[Start of Attachment]

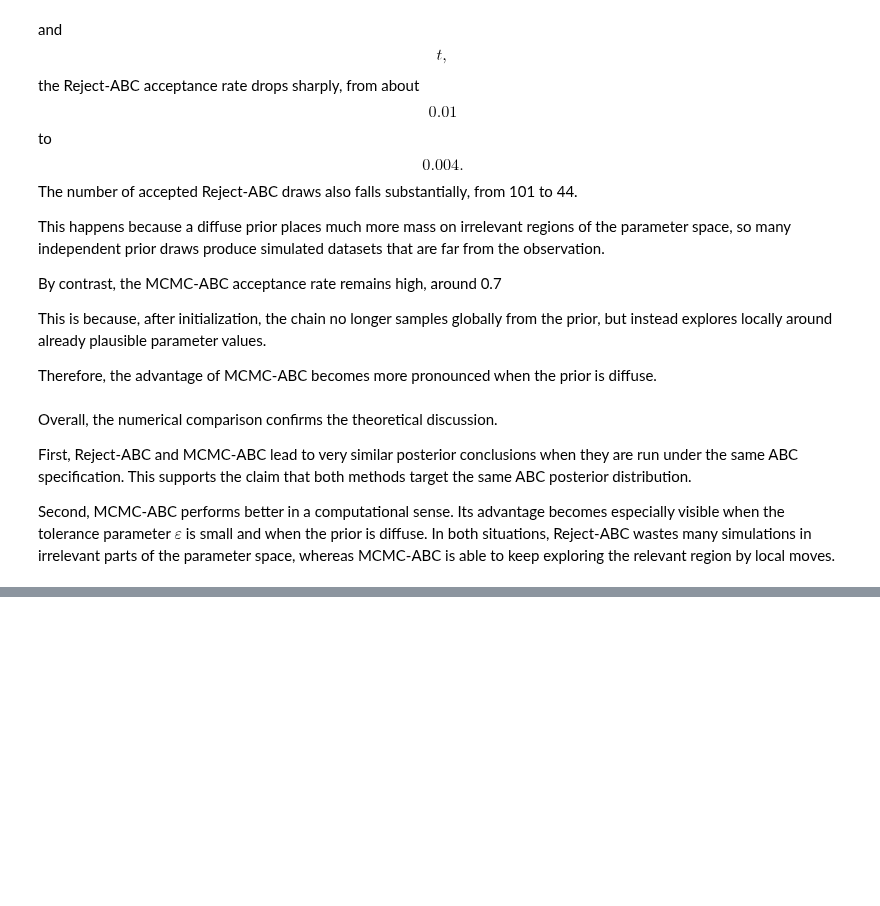
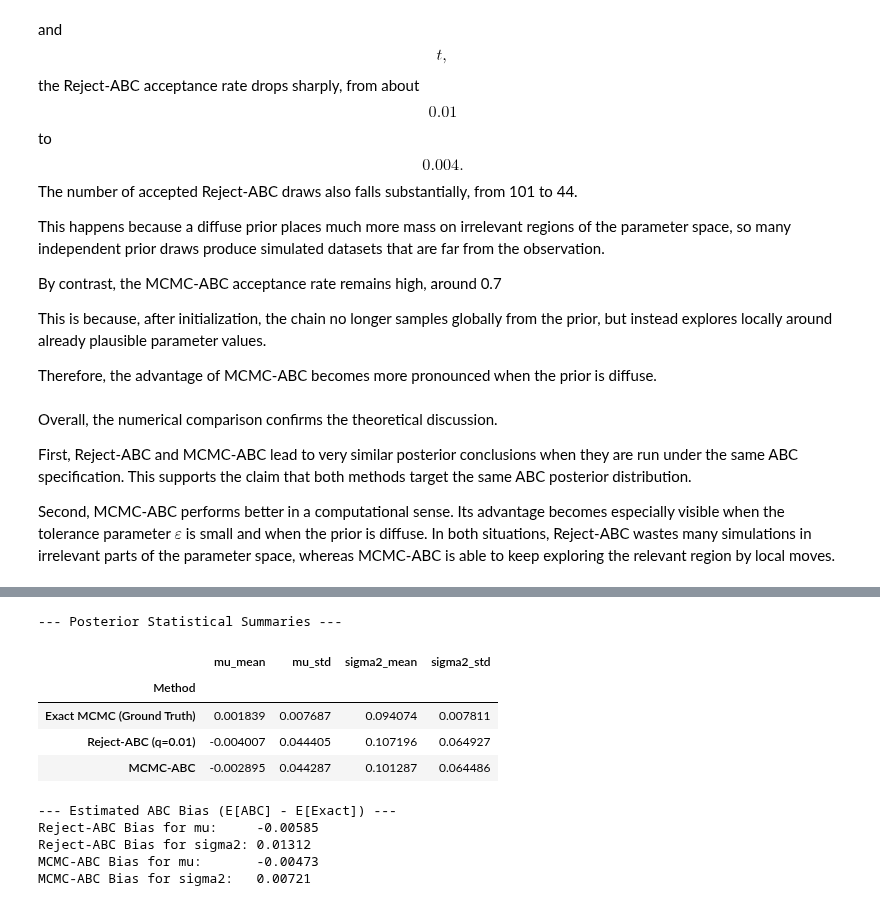
Before and after one commit to Khadija-Ammar/Likelihood-free-inference-and-sums-of-log-normal-variates, a Jupyter notebook: notebook.ipynb, the cells around one changed output, grey strips where cells are left out. Cells and saved outputs as stored; diff of their text form; code cells hidden in the pictures; blank space fills up the shorter version.

```diff
--- a/notebook.ipynb
+++ b/notebook.ipynb
@@ -3045,0 +3266,52 @@ Second, MCMC-ABC performs better in a computational sense. Its advantage becomes
+# %%
+import pandas as pd
+
+# 1. Clean the MCMC-ABC chain (isolate the 'mcmc' phase and remove burn-in)
+burn_in_mcmc = int(0.2 * K)
+mcmc_abc_post = mcmc_chain[mcmc_chain['phase'] == 'mcmc'].iloc[burn_in_mcmc:]
+
+# 2. Define a helper function to extract moments
+def calculate_posterior_stats(chain, name):
+    return {
+        "Method": name,
+        "mu_mean": chain["mu"].mean(),
+        "mu_std": chain["mu"].std(),
+        "sigma2_mean": chain["sigma2"].mean(),
+        "sigma2_std": chain["sigma2"].std()
+    }
+
+# 3. Compile the statistics
+stats = [
+    calculate_posterior_stats(post_burn_chain, "Exact MCMC (Ground Truth)"),
+    calculate_posterior_stats(abc_samples, "Reject-ABC (q=0.01)"),
+    calculate_posterior_stats(mcmc_abc_post, "MCMC-ABC")
+]
+
+df_stats = pd.DataFrame(stats).set_index("Method")
+print("--- Posterior Statistical Summaries ---")
+display(df_stats)
+
+# 4. Calculate the explicit mathematical bias
+bias_reject_mu = df_stats.loc["Reject-ABC (q=0.01)", "mu_mean"] - df_stats.loc["Exact MCMC (Ground Truth)", "mu_mean"]
+bias_reject_sigma2 = df_stats.loc["Reject-ABC (q=0.01)", "sigma2_mean"] - df_stats.loc["Exact MCMC (Ground Truth)", "sigma2_mean"]
+
+bias_mcmc_mu = df_stats.loc["MCMC-ABC", "mu_mean"] - df_stats.loc["Exact MCMC (Ground Truth)", "mu_mean"]
+bias_mcmc_sigma2 = df_stats.loc["MCMC-ABC", "sigma2_mean"] - df_stats.loc["Exact MCMC (Ground Truth)", "sigma2_mean"]
+
+print("\n--- Estimated ABC Bias (E[ABC] - E[Exact]) ---")
+print(f"Reject-ABC Bias for mu:     {bias_reject_mu:.5f}")
+print(f"Reject-ABC Bias for sigma2: {bias_reject_sigma2:.5f}")
+print(f"MCMC-ABC Bias for mu:       {bias_mcmc_mu:.5f}")
+print(f"MCMC-ABC Bias for sigma2:   {bias_mcmc_sigma2:.5f}")
+# %% [output]
+--- Posterior Statistical Summaries ---
+|  | mu_mean | mu_std | sigma2_mean | sigma2_std |
+| Method |  |  |  |  |
+| Exact MCMC (Ground Truth) | 0.001839 | 0.007687 | 0.094074 | 0.007811 |
+| Reject-ABC (q=0.01) | -0.004007 | 0.044405 | 0.107196 | 0.064927 |
+| MCMC-ABC | -0.002895 | 0.044287 | 0.101287 | 0.064486 |
+--- Estimated ABC Bias (E[ABC] - E[Exact]) ---
+Reject-ABC Bias for mu:     -0.00585
+Reject-ABC Bias for sigma2: 0.01312
+MCMC-ABC Bias for mu:       -0.00473
+MCMC-ABC Bias for sigma2:   0.00721
```
Also changed, not shown: parts of 6 cells of this notebook, 1 other file.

[End of Attachment]

#### About this exercise:
The answer must consist of each line from the data that includes the string "changed".

#### Solution below:
Before and after one commit to Khadija-Ammar/Likelihood-free-inference-and-sums-of-log-normal-variates, a Jupyter notebook: notebook.ipynb, the cells around one changed output, grey strips where cells are left out. Cells and saved outputs as stored; diff of their text form; code cells hidden in the pictures; blank space fills up the shorter version.
Also changed, not shown: parts of 6 cells of this notebook, 1 other file.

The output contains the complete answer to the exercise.